An online acquaintance asked: “There’s a hermeneutical method that’s been used on this site called ‘systematic typology’. What is it? How does one apply it? Are there contexts where it is considered to be a particularly good or particularly bad fit? Where can one go to learn more about it? And where does it come from? (Who developed it, and based on what?)
From Douglas Wilson’s Why Ministers Must Be Men:
Any discussion of women’s ordination will obviously revolve around the direct Pauline statements on the subject, and we will certainly spend the lion’s share of our space there. However, the Pauline instructions were not delivered in a vacuum and when he makes his appeals outside his immediate situation, he makes those appeals to the Old Testament, ground his appeals in both the history recorded there and the law given there.
Scientism’s Credibility Crunch
One day, perhaps in a century or two, the word “Scientist” will be a term of derogation used to describe the cultists of the 20th century. Many things that the “Scientists” believed will be causes for ridicule. Their work has brought unimaginable benefits, but, like the alchemists, when they promised gold their grand claims were eventually exposed as fraudulent.
Here’s some wisdom for witnessing from Chris Wooldridge (reposted with permission):
I have recently been reading Cornelius Van Til’s “Christian Apologetics” and it has really got me thinking about how the Church ought to be interacting with the world on some of today’s hot topics. I think all too often we are prone to affirming certain parts of the secular worldview without properly considering the consequences. So here are five things which the good Christian apologist should never agree with the secularist about. There are probably many others, but here are just a few. Continue reading
“Now therefore fear the Lord (T)
and serve him in sincerity and in faithfulness. (H)
Put away the gods that your fathers served (E)
beyond the River and in Egypt, (O)
and serve the Lord.” (S)
40 Years of Harlotry

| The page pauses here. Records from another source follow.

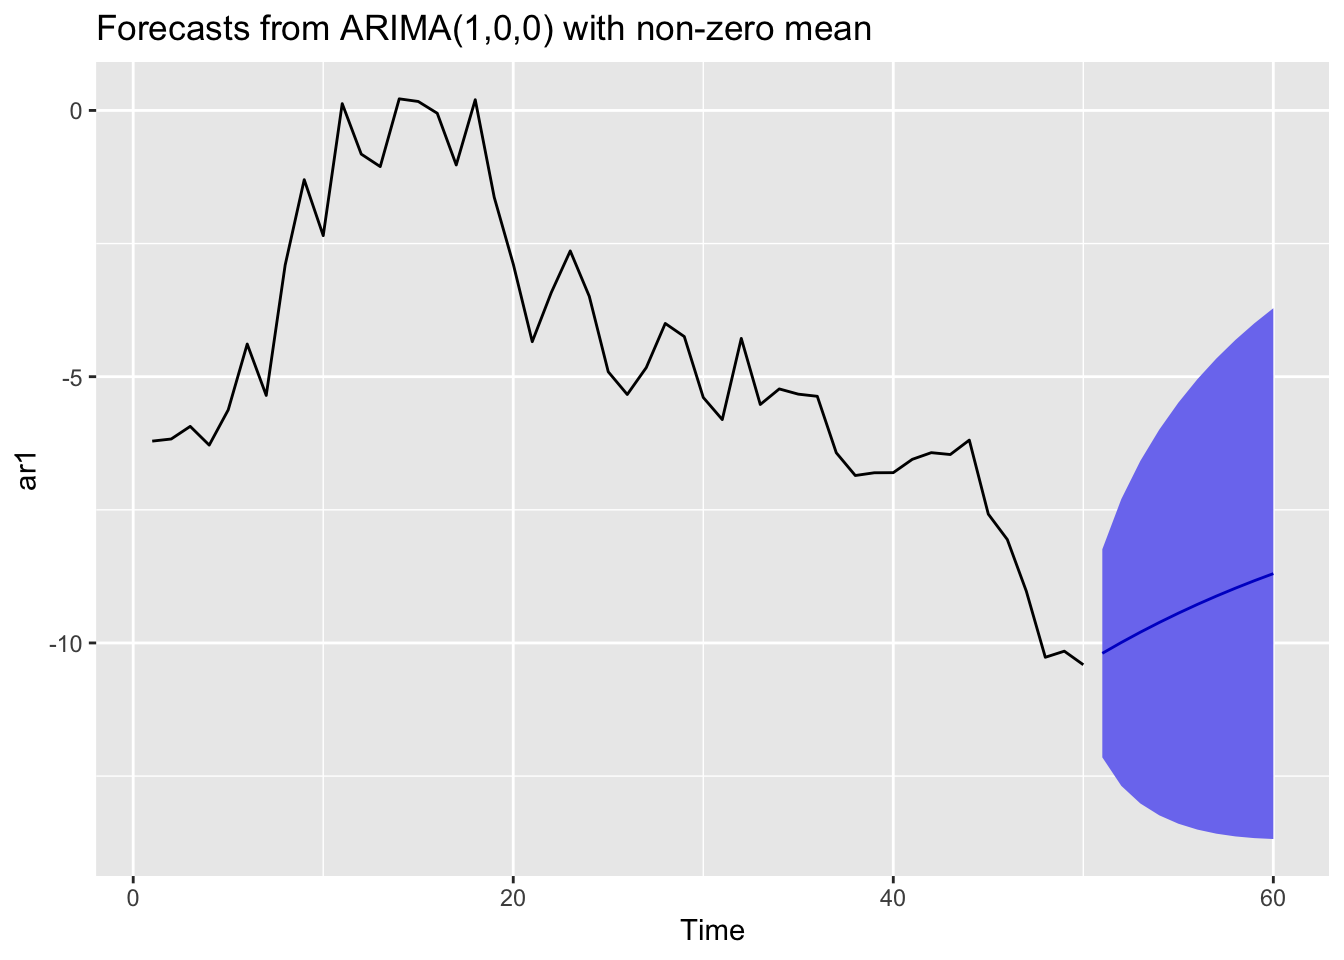
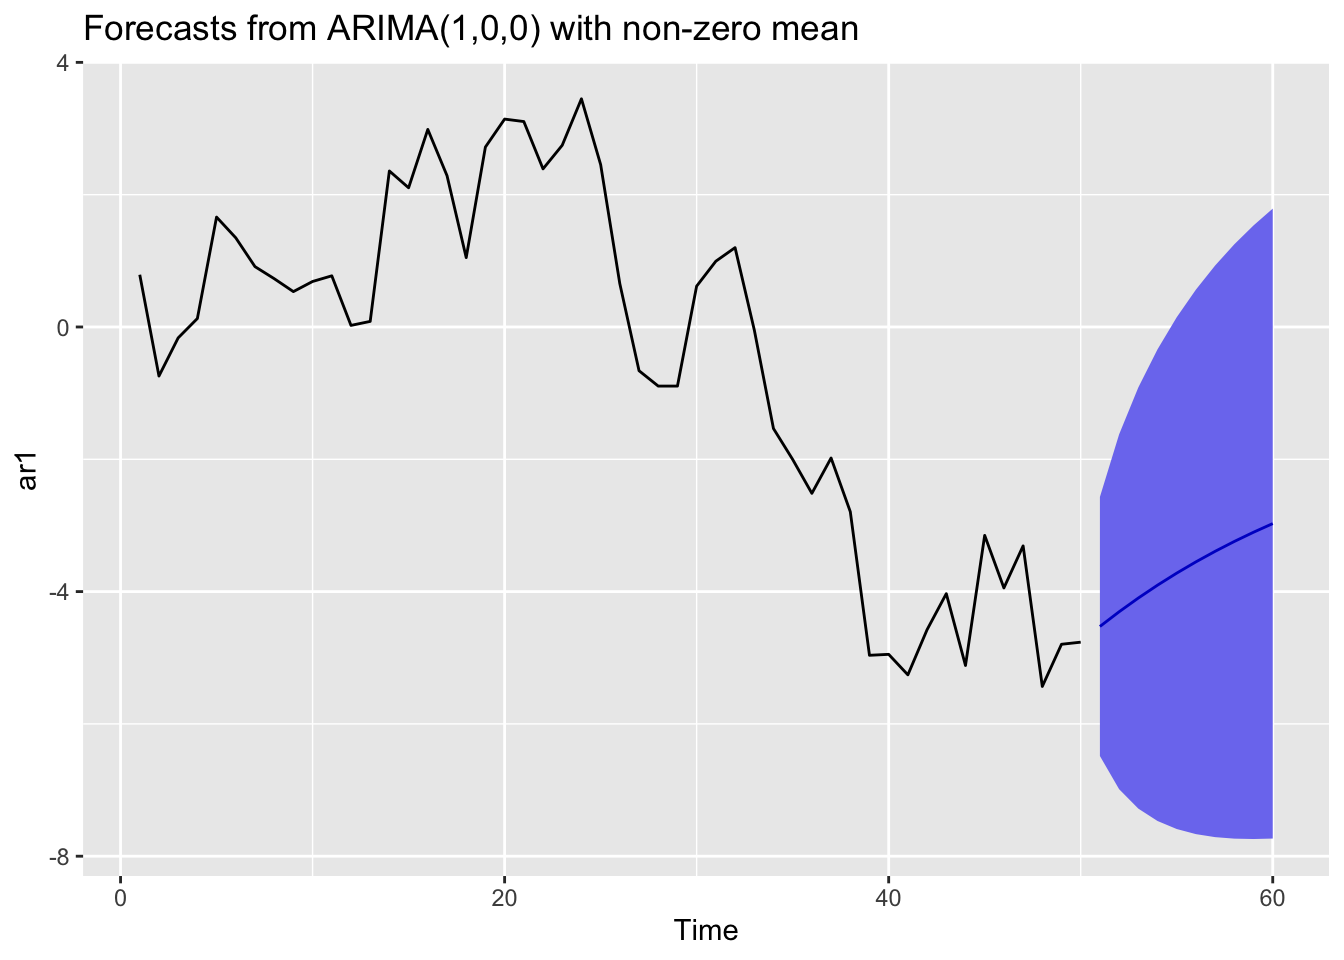
Added video to intro page

diff --git a/docs/intro.html b/docs/intro.html
@@ -157,6 +157,10 @@ code span.wa { color: #60a0b0; font-weight: bold; font-style: italic; } /* Warni
             <section class="normal" id="section-">
 <div id="intro" class="section level1">
 <h1><span class="header-section-number"> 1</span> Introduksjon til tidsrekker</h1>
+<div style="padding:75% 0 0 0;position:relative;">
+<iframe src="https://vimeo.com/showcase/7660844/embed" allowfullscreen frameborder="0" style="position:absolute;top:0;left:0;width:100%;height:100%;">
+</iframe>
+</div>
 <div id="kontrollspørsmål" class="section level2">
 <h2><span class="header-section-number">1.1</span> Kontrollspørsmål</h2>
 <ol style="list-style-type: decimal">
@@ -185,7 +189,7 @@ code span.wa { color: #60a0b0; font-weight: bold; font-style: italic; } /* Warni
 </div>
 <div id="r-øving" class="section level2">
 <h2><span class="header-section-number">1.3</span> R-øving</h2>
-<p>Vi har lastet ned den daglige prisen på Eqinoraksjen over en 5-års periode fra Oslo Børs’ hjemmeside. Vi laster inn datasettet som før ved hjelp av <code>readxl</code>-pakken, og henter ut den aktuelle kolonnen. Legg merke til at vi bruker <code>rev()</code>-funksjonen til å reversere rekkefølgen til observasjonene slik at den første verdien komme først:</p>
+<p>Vi har lastet <a href="./equinor.xlsx">ned den daglige prisen på Eqinoraksjen</a> over en 5-års periode fra Oslo Børs’ hjemmeside. Vi laster inn datasettet som før ved hjelp av <code>readxl</code>-pakken, og henter ut den aktuelle kolonnen. Legg merke til at vi bruker <code>rev()</code>-funksjonen til å reversere rekkefølgen til observasjonene slik at den første verdien komme først:</p>
 <div class="sourceCode" id="cb1"><pre class="sourceCode r"><code class="sourceCode r"><a class="sourceLine" id="cb1-1" data-line-number="1"><span class="kw">library</span>(readxl)</a>
 <a class="sourceLine" id="cb1-2" data-line-number="2">equinor &lt;-<span class="st"> </span><span class="kw">read_excel</span>(<span class="st">&quot;equinor.xlsx&quot;</span>)</a>
 <a class="sourceLine" id="cb1-3" data-line-number="3">pris &lt;-<span class="st"> </span><span class="kw">rev</span>(equinor<span class="op">$</span>Siste)                </a></code></pre></div>
@@ -198,8 +202,7 @@ code span.wa { color: #60a0b0; font-weight: bold; font-style: italic; } /* Warni
 <div class="sourceCode" id="cb4"><pre class="sourceCode r"><code class="sourceCode r"><a class="sourceLine" id="cb4-1" data-line-number="1">pris_glatt5 &lt;-<span class="st"> </span><span class="kw">rollmean</span>(pris, <span class="dt">k =</span> <span class="dv">5</span>, <span class="dt">fill =</span> <span class="ot">NA</span>)</a></code></pre></div>
 <p>Da får vi ut en ny vektor med lik lengde som den vi hadde, og som inneholder den glattede versjonen. Den fyller opp verdiene i starten og slutten som vi ikke kan regne ut med et glidende gjennomsnitt med NA, slik at vi kan tegne inn den glattede versjonen i samme plott som vi viste selve tidsrekken:</p>
 <div class="sourceCode" id="cb5"><pre class="sourceCode r"><code class="sourceCode r"><a class="sourceLine" id="cb5-1" data-line-number="1"><span class="kw">lines</span>(pris_glatt5, <span class="dt">col =</span> <span class="st">&quot;red&quot;</span>)</a></code></pre></div>
-<p>Dersom du er interessert kan du lese her om hvordan det glidende gjennomsnittet blir brukt som en investeringsstrategi:</p>
-<p>[<a href="https://tradingsim.com/blog/simple-moving-average/" class="uri">https://tradingsim.com/blog/simple-moving-average/</a>]</p>
+<p>Dersom du er interessert kan du lese mer <a href="https://tradingsim.com/blog/simple-moving-average/">her</a> om hvordan det glidende gjennomsnittet blir brukt som en investeringsstrategi.</p>
 <p>Tanken er at det glidende gjennomsnittet representerer den langsiktige trenden. Dersom tidrekken ligger under det glidende gjennomsnittet tolkes det som at aksjen er på vei nedover, og motsatt: dersom prisen ligger over det glidende gjennomsnittet, så er det et tegn på at aksjen er på vei oppover. Når de to seriene krysser hverandre går “alarmen”, og man tar stilling til om man skal kjøpe eller selge.</p>
 <p>Vindusstørrelsen velger man ut fra hvor hyppig man handler. For profesjonelle investorer som driver med handel i høy hastighet kan kanskje 5-dagersviduet som vi regnet ut over være nok. Andre med mellomlang og lang sikt vil gjerne bruke et vindu på 50 eller 200 dager.</p>
 <p><strong>Oppgave:</strong> Regn ut et glidende gjennomsnitt med vindusstørrelse 200 for Equinoraksjen, og tegn det inn i figuren du har laget. Hjelper denne figuren deg til å lage en investeringsstrategi?</p>

diff --git a/docs/ar.html b/docs/ar.html
@@ -190,18 +190,18 @@ code span.wa { color: #60a0b0; font-weight: bold; font-style: italic; } /* Warni
 ## 
 ## Residuals:
 ##      Min       1Q   Median       3Q      Max 
-## -1.62983 -0.77336 -0.01822  0.35504  2.61920 
+## -2.16572 -0.57998 -0.01161  0.55218  2.41118 
 ## 
 ## Coefficients:
 ##             Estimate Std. Error t value Pr(&gt;|t|)    
-## (Intercept) -0.19893    0.28830   -0.69    0.494    
-## lagged_Y     0.97534    0.05445   17.91   &lt;2e-16 ***
+## (Intercept) -0.13381    0.14504  -0.923    0.361    
+## lagged_Y     0.95407    0.05422  17.597   &lt;2e-16 ***
 ## ---
 ## Signif. codes:  0 &#39;***&#39; 0.001 &#39;**&#39; 0.01 &#39;*&#39; 0.05 &#39;.&#39; 0.1 &#39; &#39; 1
 ## 
-## Residual standard error: 1.005 on 47 degrees of freedom
-## Multiple R-squared:  0.8722,	Adjusted R-squared:  0.8695 
-## F-statistic: 320.9 on 1 and 47 DF,  p-value: &lt; 2.2e-16</code></pre>
+## Residual standard error: 1.001 on 47 degrees of freedom
+## Multiple R-squared:  0.8682,	Adjusted R-squared:  0.8654 
+## F-statistic: 309.7 on 1 and 47 DF,  p-value: &lt; 2.2e-16</code></pre>
 <p>Vi ser at vårt estimat av <span class="math inline">\(\phi\)</span>, som i regresjonutskriften er koeffisienten til <code>lagged_Y</code>, er i nærheten av den sanne verdien 0.95, men med så få observasjoner kan det godt hende at ditt estimat er noe forskjellig. Poenget er: vi kan bruke lineær regresjon til å estimere koeffisientene i en AR-modell basert på observasjoner.</p>
 <p>Som i forrige oppgave er pakken <code>forecast</code> svært nyttig for estimering og predikering:</p>
 <div class="sourceCode" id="cb17"><pre class="sourceCode r"><code class="sourceCode r"><a class="sourceLine" id="cb17-1" data-line-number="1"><span class="kw">library</span>(forecast)</a></code></pre></div>
@@ -212,11 +212,11 @@ code span.wa { color: #60a0b0; font-weight: bold; font-style: italic; } /* Warni
 ## 
 ## Coefficients:
 ##          ar1     mean
-##       0.9486  -6.2373
-## s.e.  0.0407   2.1656
+##       0.9358  -1.0679
+## s.e.  0.0456   1.7331
 ## 
-## sigma^2 estimated as 0.9936:  log likelihood=-70.92
-## AIC=147.83   AICc=148.35   BIC=153.57</code></pre>
+## sigma^2 estimated as 0.9981:  log likelihood=-70.92
+## AIC=147.84   AICc=148.36   BIC=153.58</code></pre>
 <p>I første omgang kan vi legge merke til at vi har spesifisert <em>hvilken</em> modell vi ønsker å estimere gjennom argumentet <code>order = c(1, 0, 0)</code>, der ett-tallet angir AR-modellens orden <span class="math inline">\(p\)</span>, som i dette tilfellet er 1. Dersom du mistenker at AR(2)-modellen gir en bedre beskrivelse av tidsrekken din, kan du endre til <code>order = c(2, 0, 0)</code>. Vi kommer tilbake til spørsmålet om hvordan du i praksis kan velge den beste modellen for et gitt praktisk problem.</p>
 <p>Legg merke til at de to estimatene ikke er identiske selv om vi bruker det samme tidsrekken. Det er fordi <code>arima()</code>-funksjonen ikke bruker minste kvadraters metode til å regne ut estimatene (slik <code>lm()</code> gjør), men heller bruker en annen estimeringsteknikk som heter <em>maximum likelihood</em>.</p>
 <p><strong>3. Predikere.</strong> For predikering bruker vi funksjonen <code>forecast()</code>, som tar en estimert modell som input, og som bruker modellen til å skrive frem tidsrekken ved å estimere fremtidige verdier.</p>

Israel famously wandered in the wilderness for forty years. They were tested, offered as a sacrifice and refined with the holy fire of the Law of Moses. This “threshing” process appears at the centre of the Bible Matrix. It is pictured as the time of harvest (Pentecost – the giving of the Law), and as the burning eyes of the Lampstand watching over Israel (sun, moon and five visible planets). In the Covenant pattern it is the “Ethics,” the bit where God lays out the rules for success. Threshing is also a biblical euphemism for sexual relations. At this point, under the Lawful eyes of God, Israel is either shown to be a faithful bride or an adulteress. Is the fire of her desire true or “strange” (foreign). We can see this pattern in James 1:15. It is a sick parody of the Covenant process because it begins with a “false word.”